The alexithymia & autism guide » NeuroClastic

The term was introduced by Peter Emanuel Sifneos in 1972, from the Greek a for lack, lexis for word, and thymos for emotion, meaning lack of words for emotions or simply no words for emotions.[5]

More comprehensively though, alexithymia is defined by:

  1. Difficulty identifying feelings.
  2. Difficulty distinguishing between feelings and the bodily sensations(interoception) of emotional arousal.
  3. Difficulty describing feelings to other people.
  4. Difficulty identifying facial expressions.
  5. Difficulty identifying/remembering faces. (an extreme form of the latter is prosopagnosia/face blindness)
  6. Difficulty fantasizing.
  7. thinking style focused on external events (often avoiding inner experiences).

You don’t need to experience all or most of these to qualify for alexithymia, however. I will explain later in this post which of the 7 points above we tend to see in autistic people.

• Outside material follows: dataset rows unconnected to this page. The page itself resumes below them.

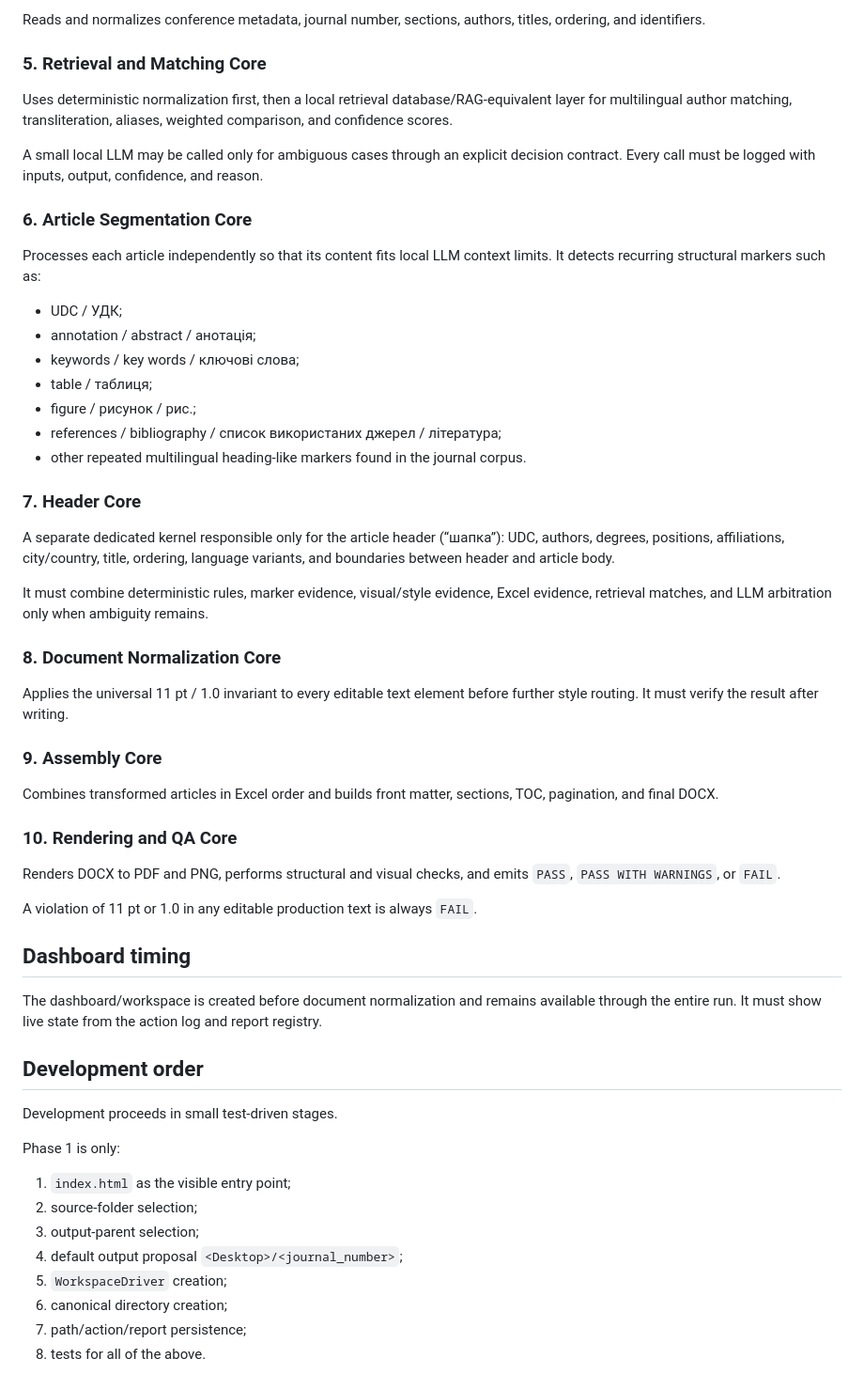
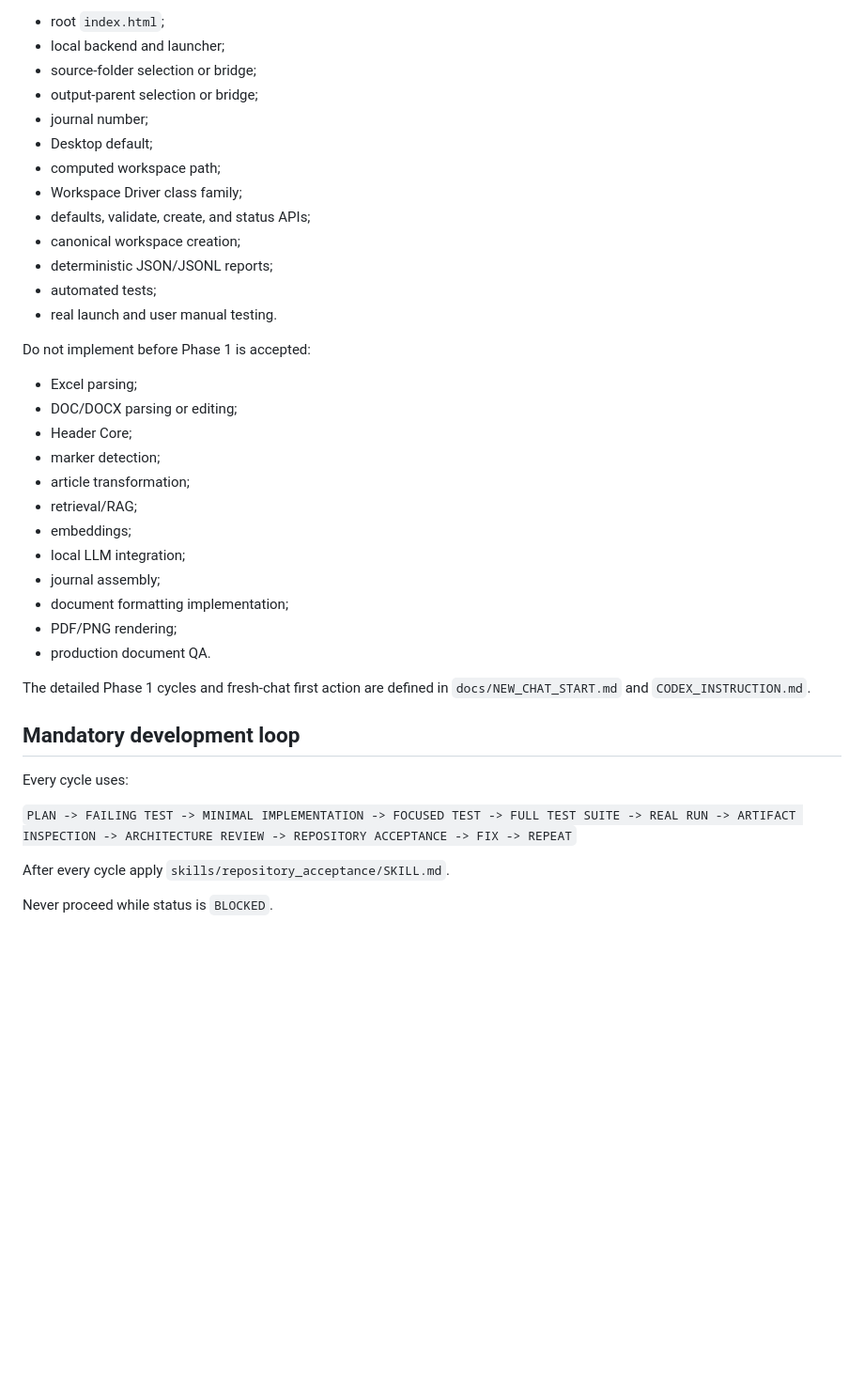
Before and after one commit to ZvezniyLord/journal-factory-agent, a Markdown page: AGENTS.md, the part around one of its changes. Shown at 94% size. Rendered like a GitHub page; blank space fills up the shorter version.

Commit message:
docs: make AGENTS the canonical reading router

```diff
--- a/AGENTS.md
+++ b/AGENTS.md
@@ -104,60 +152,42 @@ Recursively discovers Excel files, DOC/DOCX articles, templates, archives, and s
 
-Reads and normalizes conference metadata, journal number, sections, authors, titles, ordering, and identifiers.
+- root `index.html`;
+- local backend and launcher;
+- source-folder selection or bridge;
+- output-parent selection or bridge;
+- journal number;
+- Desktop default;
+- computed workspace path;
+- Workspace Driver class family;
+- defaults, validate, create, and status APIs;
+- canonical workspace creation;
+- deterministic JSON/JSONL reports;
+- automated tests;
+- real launch and user manual testing.
 
-### 5. Retrieval and Matching Core
+Do not implement before Phase 1 is accepted:
 
-Uses deterministic normalization first, then a local retrieval database/RAG-equivalent layer for multilingual author matching, transliteration, aliases, weighted comparison, and confidence scores.
+- Excel parsing;
+- DOC/DOCX parsing or editing;
+- Header Core;
+- marker detection;
+- article transformation;
+- retrieval/RAG;
+- embeddings;
+- local LLM integration;
+- journal assembly;
+- document formatting implementation;
+- PDF/PNG rendering;
+- production document QA.
 
-A small local LLM may be called only for ambiguous cases through an explicit decision contract. Every call must be logged with inputs, output, confidence, and reason.
+The detailed Phase 1 cycles and fresh-chat first action are defined in `docs/NEW_CHAT_START.md` and `CODEX_INSTRUCTION.md`.
 
-### 6. Article Segmentation Core
+## Mandatory development loop
 
-Processes each article independently so that its content fits local LLM context limits. It detects recurring structural markers such as:
+Every cycle uses:
 
-- UDC / УДК;
-- annotation / abstract / анотація;
-- keywords / key words / ключові слова;
-- table / таблиця;
-- figure / рисунок / рис.;
-- references / bibliography / список використаних джерел / література;
-- other repeated multilingual heading-like markers found in the journal corpus.
+`PLAN -> FAILING TEST -> MINIMAL IMPLEMENTATION -> FOCUSED TEST -> FULL TEST SUITE -> REAL RUN -> ARTIFACT INSPECTION -> ARCHITECTURE REVIEW -> REPOSITORY ACCEPTANCE -> FIX -> REPEAT`
 
-### 7. Header Core
+After every cycle apply `skills/repository_acceptance/SKILL.md`.
 
-A separate dedicated kernel responsible only for the article header (“шапка”): UDC, authors, degrees, positions, affiliations, city/country, title, ordering, language variants, and boundaries between header and article body.
+Never proceed while status is `BLOCKED`.
 
-It must combine deterministic rules, marker evidence, visual/style evidence, Excel evidence, retrieval matches, and LLM arbitration only when ambiguity remains.
-
-### 8. Document Normalization Core
-
-Applies the universal 11 pt / 1.0 invariant to every editable text element before further style routing. It must verify the result after writing.
-
-### 9. Assembly Core
-
-Combines transformed articles in Excel order and builds front matter, sections, TOC, pagination, and final DOCX.
-
-### 10. Rendering and QA Core
-
-Renders DOCX to PDF and PNG, performs structural and visual checks, and emits `PASS`, `PASS WITH WARNINGS`, or `FAIL`.
-
-A violation of 11 pt or 1.0 in any editable production text is always `FAIL`.
-
-## Dashboard timing
-
-The dashboard/workspace is created before document normalization and remains available through the entire run. It must show live state from the action log and report registry.
-
-## Development order
-
-Development proceeds in small test-driven stages.
-
-Phase 1 is only:
-
-1. `index.html` as the visible entry point;
-2. source-folder selection;
-3. output-parent selection;
-4. default output proposal `<Desktop>/<journal_number>`;
-5. `WorkspaceDriver` creation;
-6. canonical directory creation;
-7. path/action/report persistence;
-8. tests for all of the above.
-
```
Also changed, not shown: other parts of AGENTS.md (+134 -86 lines).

The alexithymia & autism guide » NeuroClastic

It took me a long time to discover why I respond so strongly to secondhand distress. It turns out that the three areas where I have difficulty—modulation, identification, and determination—are core traits of alexithymia.

Alexithymia (literally: having no words for emotions) is an impairment in identifying and describing emotions. Specifically, it’s characterized by:

  • difficulty identifying feelings
  • difficulty distinguishing between feelings and bodily sensations related to emotional arousal
  • difficulty describing feelings to others
Nerdy, Shy, and Socially Inappropriate : A User Guide to an Asperger Life

There is a high rate of alexithymia in autistic people. Not only are autistic people very likely to exhibit the characteristics of alexithymia, their parents are as well. However, many nonautistic people also have alexithymia, so it isn’t exclusive to ASD.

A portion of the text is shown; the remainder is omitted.